**Work request:**
Your result should be every line of the records below that contains the word "NIVEAU".

**Available data:**
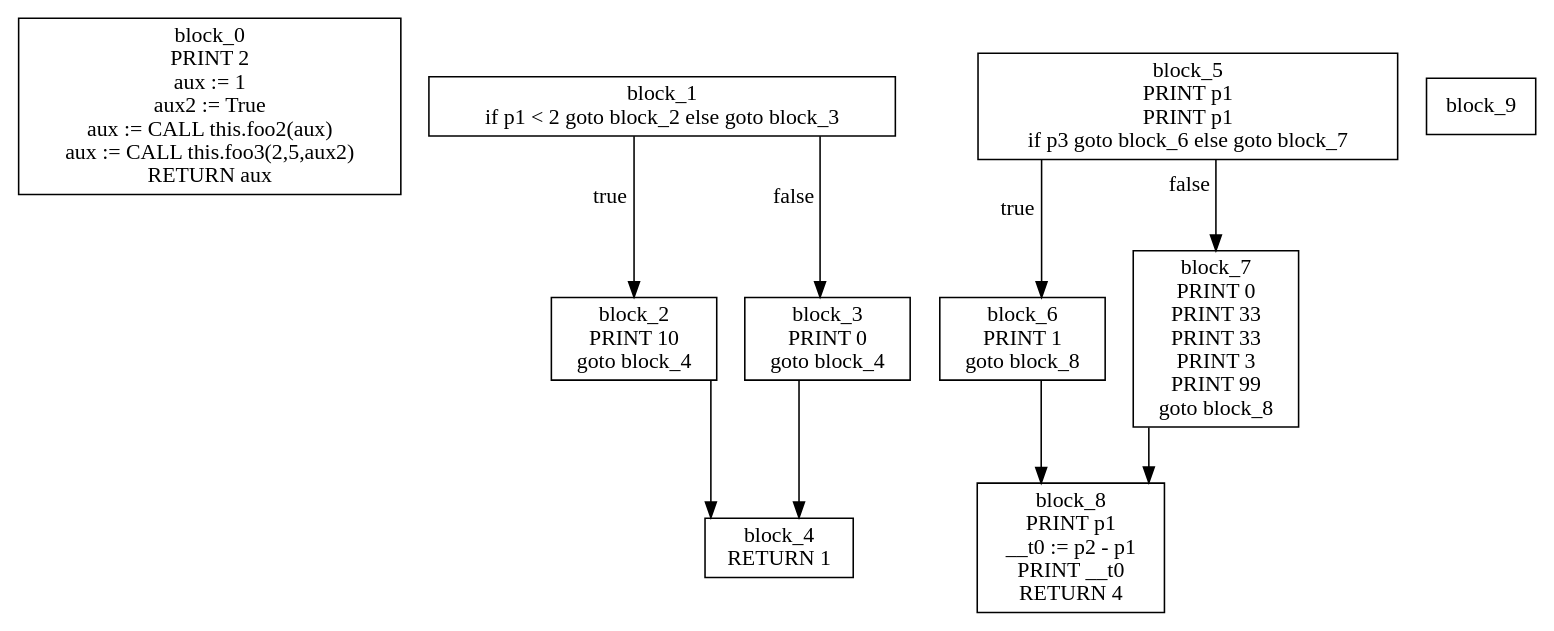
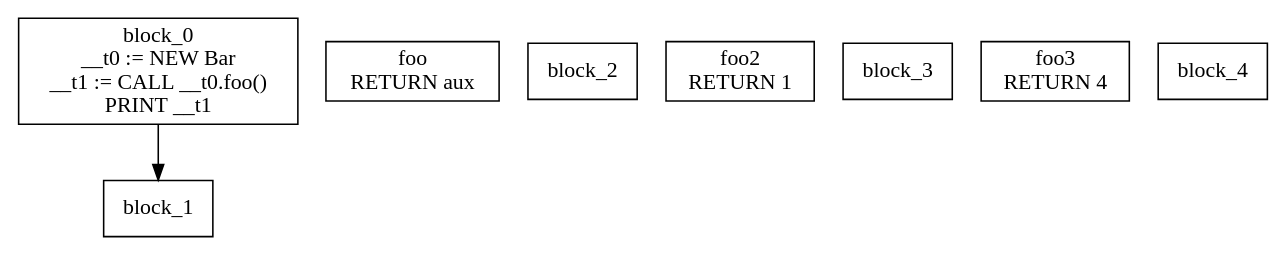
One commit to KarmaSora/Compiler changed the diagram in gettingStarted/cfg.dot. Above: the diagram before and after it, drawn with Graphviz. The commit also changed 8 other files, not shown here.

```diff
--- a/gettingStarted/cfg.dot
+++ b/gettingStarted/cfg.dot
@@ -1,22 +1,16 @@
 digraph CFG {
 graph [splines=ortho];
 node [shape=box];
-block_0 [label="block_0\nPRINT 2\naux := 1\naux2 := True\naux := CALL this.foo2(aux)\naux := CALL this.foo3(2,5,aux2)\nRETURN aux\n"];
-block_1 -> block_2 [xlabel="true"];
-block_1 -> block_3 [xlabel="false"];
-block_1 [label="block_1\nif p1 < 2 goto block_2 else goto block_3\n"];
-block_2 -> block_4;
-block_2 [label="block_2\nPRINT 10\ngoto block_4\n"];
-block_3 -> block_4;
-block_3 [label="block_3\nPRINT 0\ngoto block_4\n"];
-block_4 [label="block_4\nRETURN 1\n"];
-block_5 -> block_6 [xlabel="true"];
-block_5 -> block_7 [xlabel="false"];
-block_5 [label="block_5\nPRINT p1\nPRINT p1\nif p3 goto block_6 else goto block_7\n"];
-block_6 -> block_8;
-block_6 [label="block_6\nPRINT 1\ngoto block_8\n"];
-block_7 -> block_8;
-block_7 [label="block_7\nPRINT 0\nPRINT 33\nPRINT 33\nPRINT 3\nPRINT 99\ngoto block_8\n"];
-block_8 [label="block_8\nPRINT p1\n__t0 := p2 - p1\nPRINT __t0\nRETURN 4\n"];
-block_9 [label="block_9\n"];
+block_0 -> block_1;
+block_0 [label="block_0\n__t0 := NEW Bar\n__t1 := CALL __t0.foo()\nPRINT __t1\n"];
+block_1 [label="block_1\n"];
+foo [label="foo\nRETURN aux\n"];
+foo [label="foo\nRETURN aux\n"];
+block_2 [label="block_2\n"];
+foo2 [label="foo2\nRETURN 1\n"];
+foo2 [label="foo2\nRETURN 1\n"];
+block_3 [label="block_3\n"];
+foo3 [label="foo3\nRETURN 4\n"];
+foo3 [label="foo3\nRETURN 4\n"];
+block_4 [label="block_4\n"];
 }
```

...

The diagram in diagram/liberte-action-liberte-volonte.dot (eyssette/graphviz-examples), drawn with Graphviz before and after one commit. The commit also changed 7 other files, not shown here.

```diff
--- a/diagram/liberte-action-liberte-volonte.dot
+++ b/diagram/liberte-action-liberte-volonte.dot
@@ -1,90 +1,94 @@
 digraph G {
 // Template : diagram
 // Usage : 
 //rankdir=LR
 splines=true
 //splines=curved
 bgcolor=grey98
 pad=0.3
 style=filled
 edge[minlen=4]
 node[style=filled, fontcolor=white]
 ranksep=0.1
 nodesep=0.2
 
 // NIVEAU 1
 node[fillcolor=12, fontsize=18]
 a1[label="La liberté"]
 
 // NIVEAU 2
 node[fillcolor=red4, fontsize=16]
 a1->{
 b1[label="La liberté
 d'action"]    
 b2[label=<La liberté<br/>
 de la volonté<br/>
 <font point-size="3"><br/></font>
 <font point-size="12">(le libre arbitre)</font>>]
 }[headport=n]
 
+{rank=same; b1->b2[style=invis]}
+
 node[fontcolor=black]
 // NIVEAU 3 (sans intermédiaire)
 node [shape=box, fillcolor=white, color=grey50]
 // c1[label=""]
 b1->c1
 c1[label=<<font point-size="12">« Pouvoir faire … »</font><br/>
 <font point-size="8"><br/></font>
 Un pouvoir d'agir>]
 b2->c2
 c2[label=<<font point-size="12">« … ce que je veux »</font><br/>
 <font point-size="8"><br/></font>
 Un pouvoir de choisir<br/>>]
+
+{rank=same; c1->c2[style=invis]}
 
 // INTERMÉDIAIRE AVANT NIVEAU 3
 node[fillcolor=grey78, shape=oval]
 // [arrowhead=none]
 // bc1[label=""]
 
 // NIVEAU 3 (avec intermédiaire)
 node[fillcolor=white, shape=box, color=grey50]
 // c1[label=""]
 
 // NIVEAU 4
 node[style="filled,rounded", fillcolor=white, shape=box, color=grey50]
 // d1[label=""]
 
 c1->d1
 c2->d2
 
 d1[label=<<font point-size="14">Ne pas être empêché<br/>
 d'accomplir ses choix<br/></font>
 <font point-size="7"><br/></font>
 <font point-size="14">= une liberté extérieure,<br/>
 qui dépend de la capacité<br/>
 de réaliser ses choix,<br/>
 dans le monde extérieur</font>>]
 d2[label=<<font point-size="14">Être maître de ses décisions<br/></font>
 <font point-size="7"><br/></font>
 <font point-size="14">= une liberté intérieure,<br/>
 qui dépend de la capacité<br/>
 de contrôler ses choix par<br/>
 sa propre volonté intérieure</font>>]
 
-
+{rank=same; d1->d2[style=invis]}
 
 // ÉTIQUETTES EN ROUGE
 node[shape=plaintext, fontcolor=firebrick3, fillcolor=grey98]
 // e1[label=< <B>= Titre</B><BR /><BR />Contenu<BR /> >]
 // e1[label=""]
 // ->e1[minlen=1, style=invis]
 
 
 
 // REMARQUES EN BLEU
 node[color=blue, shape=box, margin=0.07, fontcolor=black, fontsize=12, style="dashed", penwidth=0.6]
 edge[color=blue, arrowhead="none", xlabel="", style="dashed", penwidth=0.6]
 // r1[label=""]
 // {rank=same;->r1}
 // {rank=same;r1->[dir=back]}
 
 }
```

**Your response:**
 // NIVEAU 1
 // NIVEAU 2
 // NIVEAU 3 (sans intermédiaire)
 // INTERMÉDIAIRE AVANT NIVEAU 3
 // NIVEAU 3 (avec intermédiaire)
 // NIVEAU 4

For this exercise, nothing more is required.